*Provided material:*
□ □ □ □ □ □ □
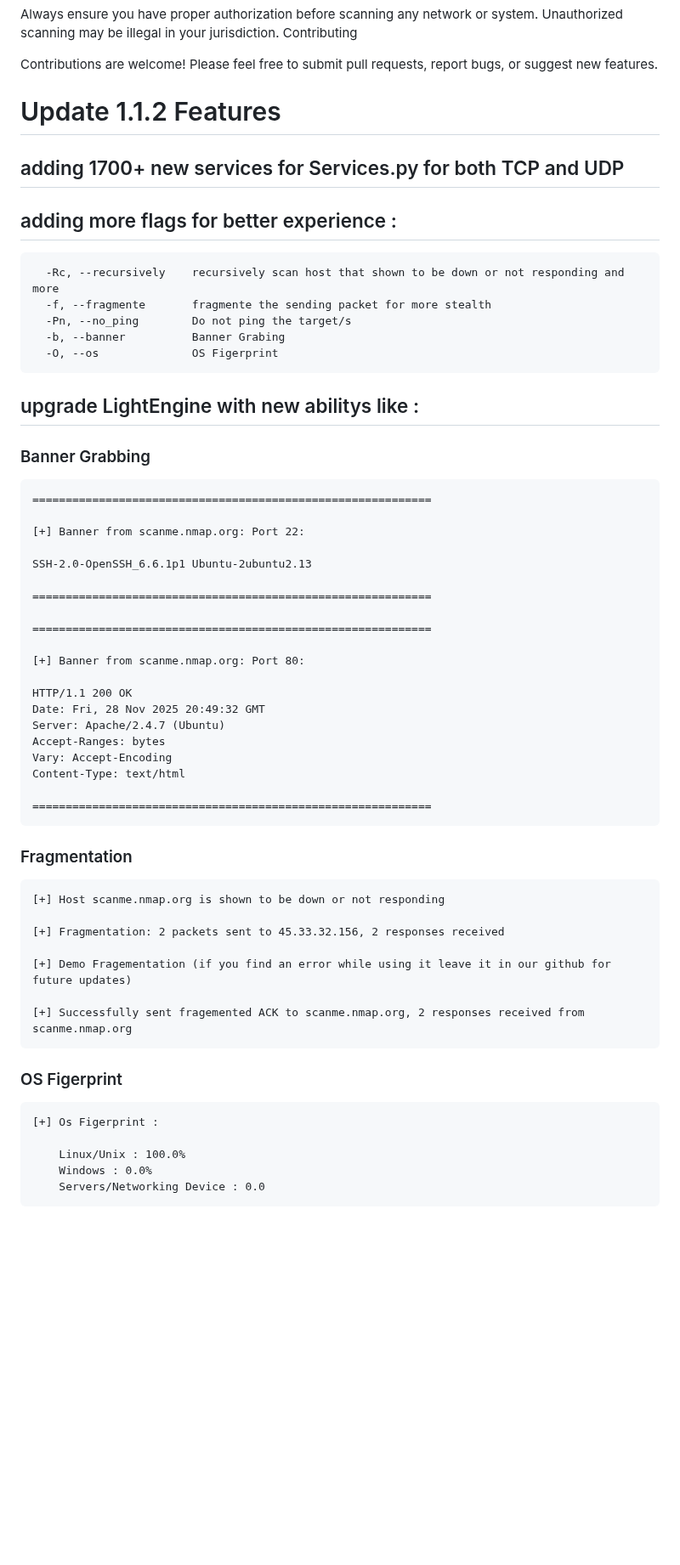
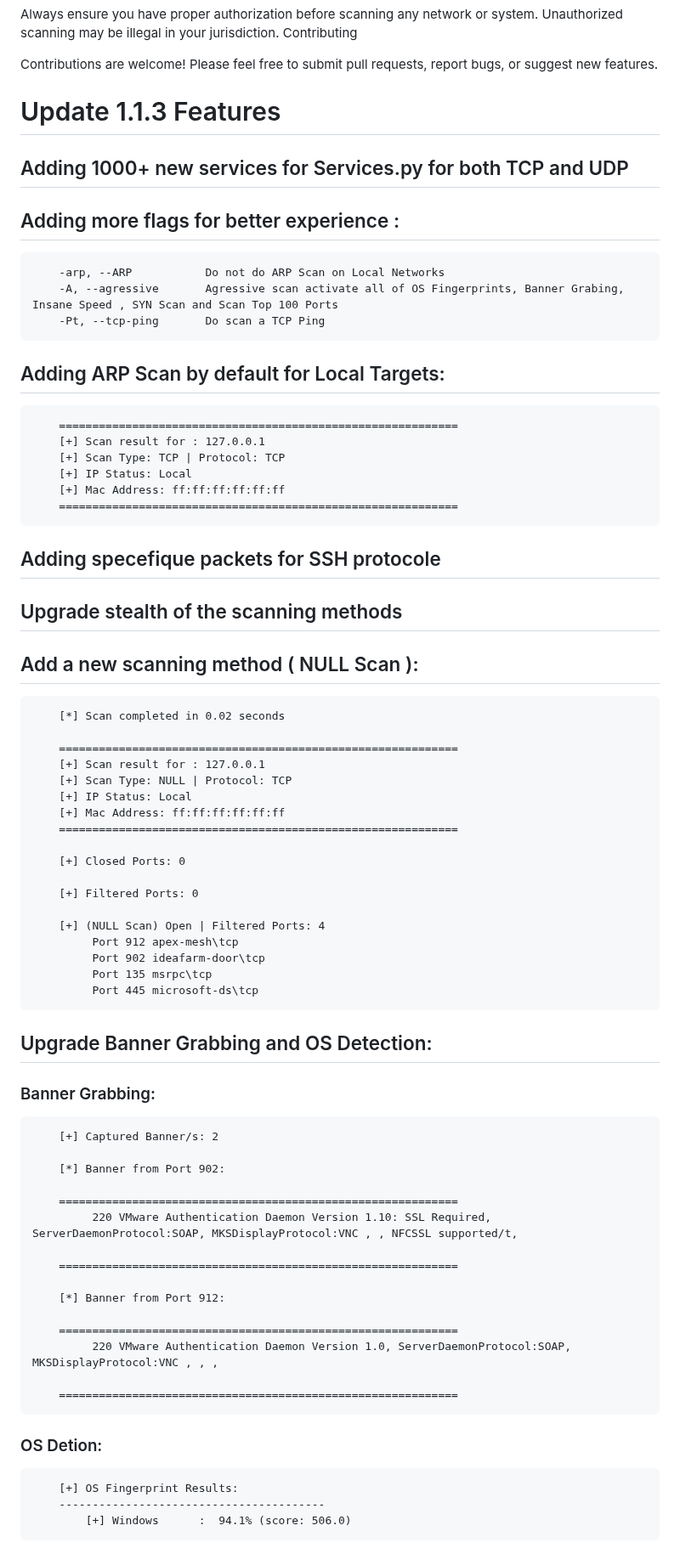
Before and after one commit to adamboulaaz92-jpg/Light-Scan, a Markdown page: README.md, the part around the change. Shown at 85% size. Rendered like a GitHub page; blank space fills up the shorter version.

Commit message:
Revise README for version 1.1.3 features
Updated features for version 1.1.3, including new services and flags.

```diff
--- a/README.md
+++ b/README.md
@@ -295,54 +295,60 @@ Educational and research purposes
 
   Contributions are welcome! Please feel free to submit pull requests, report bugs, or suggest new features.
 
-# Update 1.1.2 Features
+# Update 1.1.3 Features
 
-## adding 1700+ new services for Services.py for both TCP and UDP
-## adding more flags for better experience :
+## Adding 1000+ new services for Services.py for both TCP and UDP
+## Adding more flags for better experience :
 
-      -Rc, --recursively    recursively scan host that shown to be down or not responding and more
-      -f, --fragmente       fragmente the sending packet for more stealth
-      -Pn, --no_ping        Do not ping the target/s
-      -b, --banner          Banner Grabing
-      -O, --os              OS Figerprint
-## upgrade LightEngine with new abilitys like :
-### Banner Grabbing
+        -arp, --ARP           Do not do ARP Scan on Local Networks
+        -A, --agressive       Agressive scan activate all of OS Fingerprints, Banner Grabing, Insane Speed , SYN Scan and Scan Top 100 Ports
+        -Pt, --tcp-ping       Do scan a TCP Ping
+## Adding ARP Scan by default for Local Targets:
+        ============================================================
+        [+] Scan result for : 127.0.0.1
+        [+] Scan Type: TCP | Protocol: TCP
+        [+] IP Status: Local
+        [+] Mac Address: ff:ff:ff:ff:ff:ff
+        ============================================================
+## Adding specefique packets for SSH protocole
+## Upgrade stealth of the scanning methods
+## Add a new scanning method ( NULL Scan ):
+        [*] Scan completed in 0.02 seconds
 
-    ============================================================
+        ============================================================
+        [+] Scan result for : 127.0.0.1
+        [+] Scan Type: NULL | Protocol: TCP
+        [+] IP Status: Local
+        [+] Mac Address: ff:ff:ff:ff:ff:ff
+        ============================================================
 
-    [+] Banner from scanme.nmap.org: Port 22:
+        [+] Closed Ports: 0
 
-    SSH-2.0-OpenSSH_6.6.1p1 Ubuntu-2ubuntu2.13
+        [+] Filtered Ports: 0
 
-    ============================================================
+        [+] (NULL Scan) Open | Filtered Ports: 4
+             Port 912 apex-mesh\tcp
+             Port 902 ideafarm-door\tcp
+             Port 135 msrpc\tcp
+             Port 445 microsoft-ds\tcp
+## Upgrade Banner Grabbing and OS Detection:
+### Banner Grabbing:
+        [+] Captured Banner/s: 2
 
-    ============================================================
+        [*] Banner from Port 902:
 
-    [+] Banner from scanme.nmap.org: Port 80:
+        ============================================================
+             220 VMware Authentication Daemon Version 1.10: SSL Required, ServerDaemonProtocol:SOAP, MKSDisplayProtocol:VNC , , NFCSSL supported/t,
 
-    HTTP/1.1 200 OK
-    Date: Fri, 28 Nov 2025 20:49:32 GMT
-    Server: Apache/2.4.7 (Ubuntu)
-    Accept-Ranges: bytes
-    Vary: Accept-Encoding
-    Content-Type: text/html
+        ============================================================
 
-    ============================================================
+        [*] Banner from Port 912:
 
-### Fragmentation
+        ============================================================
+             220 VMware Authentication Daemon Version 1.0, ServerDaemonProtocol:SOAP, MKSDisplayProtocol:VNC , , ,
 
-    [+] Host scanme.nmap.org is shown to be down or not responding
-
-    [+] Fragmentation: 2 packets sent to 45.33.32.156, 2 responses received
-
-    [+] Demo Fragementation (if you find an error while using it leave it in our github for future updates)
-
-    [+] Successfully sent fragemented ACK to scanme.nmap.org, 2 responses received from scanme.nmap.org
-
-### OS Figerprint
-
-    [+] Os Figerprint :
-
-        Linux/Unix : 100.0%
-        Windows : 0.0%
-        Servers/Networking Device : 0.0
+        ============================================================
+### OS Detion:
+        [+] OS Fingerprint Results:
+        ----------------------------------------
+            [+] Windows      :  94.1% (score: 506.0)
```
□ □ □ □ □ □ □
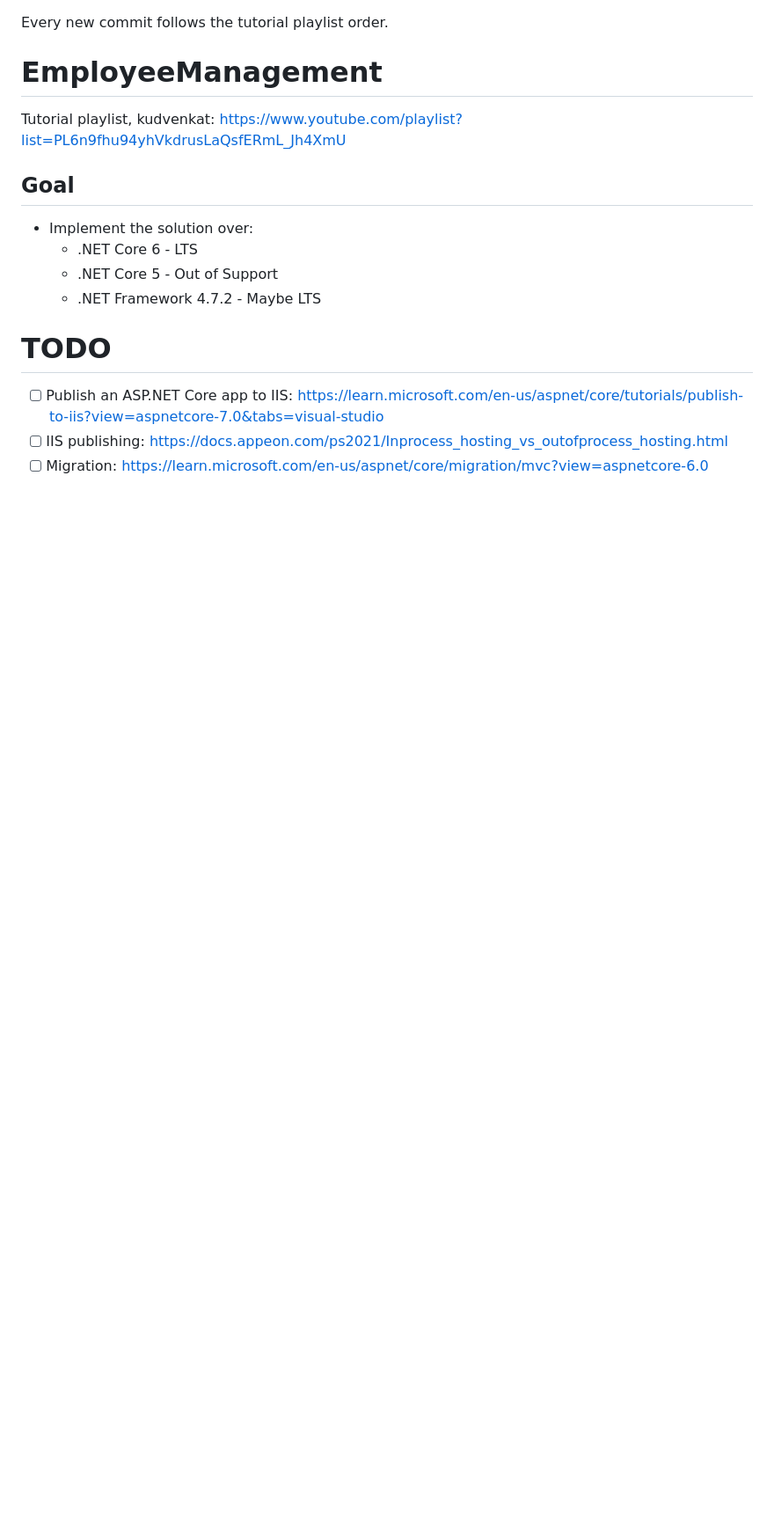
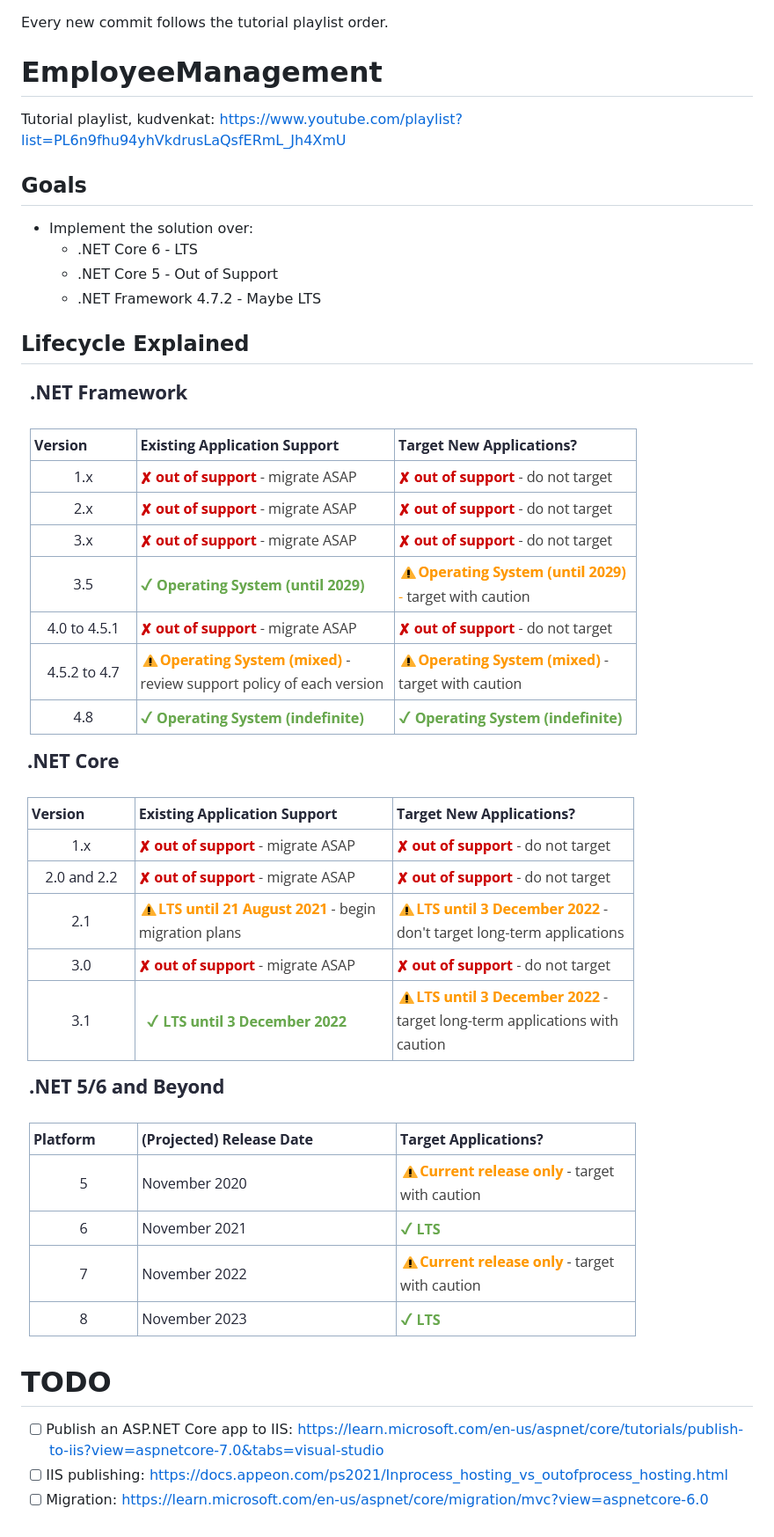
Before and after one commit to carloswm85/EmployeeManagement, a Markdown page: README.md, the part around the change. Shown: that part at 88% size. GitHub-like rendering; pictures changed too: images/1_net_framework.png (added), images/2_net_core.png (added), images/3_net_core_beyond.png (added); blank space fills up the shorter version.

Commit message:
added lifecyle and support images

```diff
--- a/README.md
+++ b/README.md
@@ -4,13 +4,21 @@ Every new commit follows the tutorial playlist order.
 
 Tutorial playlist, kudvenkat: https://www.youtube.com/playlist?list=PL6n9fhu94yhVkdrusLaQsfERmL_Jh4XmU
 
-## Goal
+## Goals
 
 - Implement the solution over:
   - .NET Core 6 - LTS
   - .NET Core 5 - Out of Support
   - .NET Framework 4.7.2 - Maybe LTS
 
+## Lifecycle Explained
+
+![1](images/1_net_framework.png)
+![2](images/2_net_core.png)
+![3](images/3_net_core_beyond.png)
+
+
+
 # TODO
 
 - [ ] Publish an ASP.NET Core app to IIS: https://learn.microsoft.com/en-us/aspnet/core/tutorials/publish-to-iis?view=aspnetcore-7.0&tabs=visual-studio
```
□ □ □ □ □ □ □
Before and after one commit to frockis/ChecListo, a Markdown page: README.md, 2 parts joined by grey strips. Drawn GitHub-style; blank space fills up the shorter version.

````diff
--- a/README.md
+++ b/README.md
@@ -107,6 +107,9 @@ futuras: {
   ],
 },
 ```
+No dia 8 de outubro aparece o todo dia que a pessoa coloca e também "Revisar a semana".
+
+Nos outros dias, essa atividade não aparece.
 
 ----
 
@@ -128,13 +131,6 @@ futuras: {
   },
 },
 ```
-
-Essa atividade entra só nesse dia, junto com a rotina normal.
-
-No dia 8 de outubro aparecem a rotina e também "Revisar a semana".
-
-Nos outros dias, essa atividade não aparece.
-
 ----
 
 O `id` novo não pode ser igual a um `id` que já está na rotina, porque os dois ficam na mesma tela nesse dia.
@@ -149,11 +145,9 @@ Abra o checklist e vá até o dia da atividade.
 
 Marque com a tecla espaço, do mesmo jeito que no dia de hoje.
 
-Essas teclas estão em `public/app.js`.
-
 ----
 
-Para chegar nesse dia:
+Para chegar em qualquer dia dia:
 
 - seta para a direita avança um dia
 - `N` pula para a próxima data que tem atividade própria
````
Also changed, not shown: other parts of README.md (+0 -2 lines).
□ □ □ □ □ □ □
*What to work on:*
Among the lines above, find those with the string "atividade" and copy them.

*Your response:*
+Nos outros dias, essa atividade não aparece.
-Essa atividade entra só nesse dia, junto com a rotina normal.
-Nos outros dias, essa atividade não aparece.
@@ -149,11 +145,9 @@ Abra o checklist e vá até o dia da atividade.
 - `N` pula para a próxima data que tem atividade própria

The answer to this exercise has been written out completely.